Natural Gas appliance are much more straightforward. This consumption is represented by the RECS variable, BTUNGAPL appliances; mostly water heaters and cooking, some clothes dryers) which is used without modification.

RECS has not included data on lighting consumption since 1993, so those values continued to be used.

For all RECS consumptions: where there is missing data or no answer RECS uses the coding 9999999 (or similar, the exact number of digits can vary). In this analysis missing values were set to 0. This allows averaging of minority fuels and prevents a small number of homes with high use of that kind (e.g. auxiliary elec. heating in a home with main fuel of NG) from skewing the average.

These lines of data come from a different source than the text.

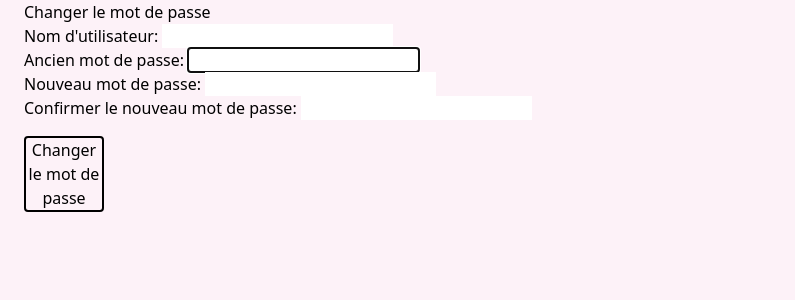
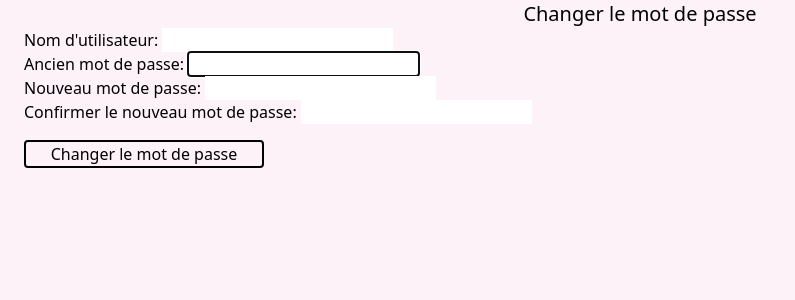
Before and after one commit to AlexianeBA/DA-Python-P9, a Django app: page /change_password in a window 1280 px wide. Shown: the part 132-432 px from the top of the page, without its empty margins (0-795 px from the left). Run offline with Django 5.2, Linux system fonts and the light colour scheme.

Commit message:
edit details

```diff
--- a/manage_user/forms.py
+++ b/manage_user/forms.py
@@ -11,8 +11,10 @@ from .models import UserFollows
 
 class SignUpForm(UserCreationForm):
     username = forms.CharField(label="Nom d'utilisateur")
-    password1 = forms.CharField(label="Mot de passe")
-    password2 = forms.CharField(label="Confirmation de mot de passe")
+    password1 = forms.CharField(label="Mot de passe", widget=forms.PasswordInput)
+    password2 = forms.CharField(
+        label="Confirmation de mot de passe", widget=forms.PasswordInput
+    )
 
     class Meta(UserCreationForm.Meta):
         model = User
--- a/manage_user/templates/change_password.html
+++ b/manage_user/templates/change_password.html
@@ -1,7 +1,7 @@
 {% extends "header.html" %}
 {% block title %}Changer le mot de passe{% endblock %}
     {% block content %}
-    <h2>Changer le mot de passe</h2>
+    <h2 class="flex justify-center text-xl" >Changer le mot de passe</h2>
 
     {% if form.errors %}
     <div class="alert alert-danger">
@@ -14,9 +14,9 @@
     </div>
     {% endif %}
 
-    <form method="post">
+    <form method="post" class="flex flex-col ">
       {% csrf_token %}
-      <div class="form-group">
+      <div class="form-group  ">
         <label for="{{ form.username.id_for_label }}">Nom d'utilisateur:</label>
         {{ form.username }} {{ form.username.errors }}
       </div>
@@ -41,7 +41,7 @@
         {{ form.new_password2 }} {{ form.new_password2.errors }}
       </div>
 
-      <button type="submit" class="rounded border-black border-2 w-20 mt-4 flex justify-center">Changer le mot de passe</button>
+      <button type="submit" class="rounded border-black border-2 w-60 mt-4 flex justify-center">Changer le mot de passe</button>
     </form>
     {% endblock %}
   </body>
--- a/manage_user/templates/flux.html
+++ b/manage_user/templates/flux.html
@@ -65,7 +65,7 @@
         </div>
         {% elif review.ticket %}
           <div class="border border-yellow-500 p-3 rounded mt-3">
-            <p>Nouvelle critique de {{ review.user.username }} pour le ticket "{{ review.ticket.title }}":</p>
+            <p>Nouvelle critique de {{ review.user.username }} pour le ticket "{{ review.ticket.title }}" ajoutée le {{ review.formatted_created_at }}:</p>
             <p>Ticket associé - Titre: {{ review.ticket.title }}, Description: {{ review.ticket.content }} Image: <img src="{{ review.ticket.image.url }}" alt="{{ ticket.title }} image" class="h-60 mb-3"/></p>
           </div>
         {% endif %}
--- a/manage_user/templates/signup.html
+++ b/manage_user/templates/signup.html
@@ -17,8 +17,11 @@
         </tr>
         {% endfor %} {% endfor %}
       </table>
+      <div class="flex flex-row justify-center">
+        <a href="{% url 'LITRevu' %}" class="rounded border-black border-2 w-20 mt-4 flex justify-center mr-4">Retour</a>
+        <button class="rounded border-black border-2 w-20 mt-4 flex justify-center " type="submit" >S'inscrire</button>
 
-      <button class="rounded border-black border-2 w-20 mt-4 flex justify-center" type="submit" >S'inscrire</button>
+      </div>
     </form>
     {% endblock %}
   </body>
```
Also changed, not shown: db.sqlite3.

The savings methodology was not specifically updated in this revision. Savings are estimated by applying a percentage of improvement to the end-use consumptions space heating, space cooling, water heating, appliances, and lighting.


AHAM, "Energy Efficiency and Consumption Trends, var. products." July 1996

Birdsall, B., W.F. Buhl, K.L. Ellington, A.E. Erdem, and F.C. Winkelmann. 1990. "Overview of the DOE-2 building energy analysis program, version 2.1D." LBL-19735, Rev. 1. Berkeley, CA: Lawrence Berkeley National Laboratory.

Jennings, J., M. Moezzi, R. Brown, E. Mills, R. Sardinsky, B. Heckendorn, D. Lerman, L. Tribwell. 1997. "Residential Lighting: The Data to Date." Journal of the Illuminating Engineering Society. Vol. 26, No. 2. Summer 1997. also LBL-35484, March, 1996.

Lutz, J.D., Liu, X., McMahon, J.E., Dunham, C., & McGrue, Q.T. "Modeling Residential Hot Water Use Patterns" No. LBL-37805. Lawrence Berkeley National Laboratory. November 1996.

Mills, E.. et al. 2007. "Home Energy Saver: Documentation of Calculation Methodology, Input Data, and Infrastructure." Lawrence Berkeley National Laboratory Report No. 51938. [PDF]

Mills, E. 2004. "Inter-comparison of North American Web- and Disk-based Tools for Residential Energy Analysis." Energy and Buildings 36:865-880. [PDF] A more extensive version was previously published as "Review and Comparison of Web- and Disk-based Tools for Residential Energy Analysis." LBNL-50950. September 5, 2002. [PDF]

Sanchez, Marla C., "Miscellaneous Electricity Use in U.S. Residences." MS Thesis, University of California, Berkeley. June 1997.

Tribwell, Lyle S. and David I. Lerman. 1996. "Baseline Residential Lighting Energy Use Study." Proceedings of the 1996 ACEEE Summer Study on Energy Efficiency in Buildings. p. 3.153.

US DOE. 1996. "Electric Power Annual 1995." Energy Information Administration. DOE/EIA-0348(95)/1,2. July, December.

US DOE. 1994. "Emissions of Greenhouse Gases in the United States, 1987-1992." DOE/EIA-0573. October.

US EPA. 2009. "eGRID2007 Version 1.1" Washington, DC: U.S. Environmental Protection Agency.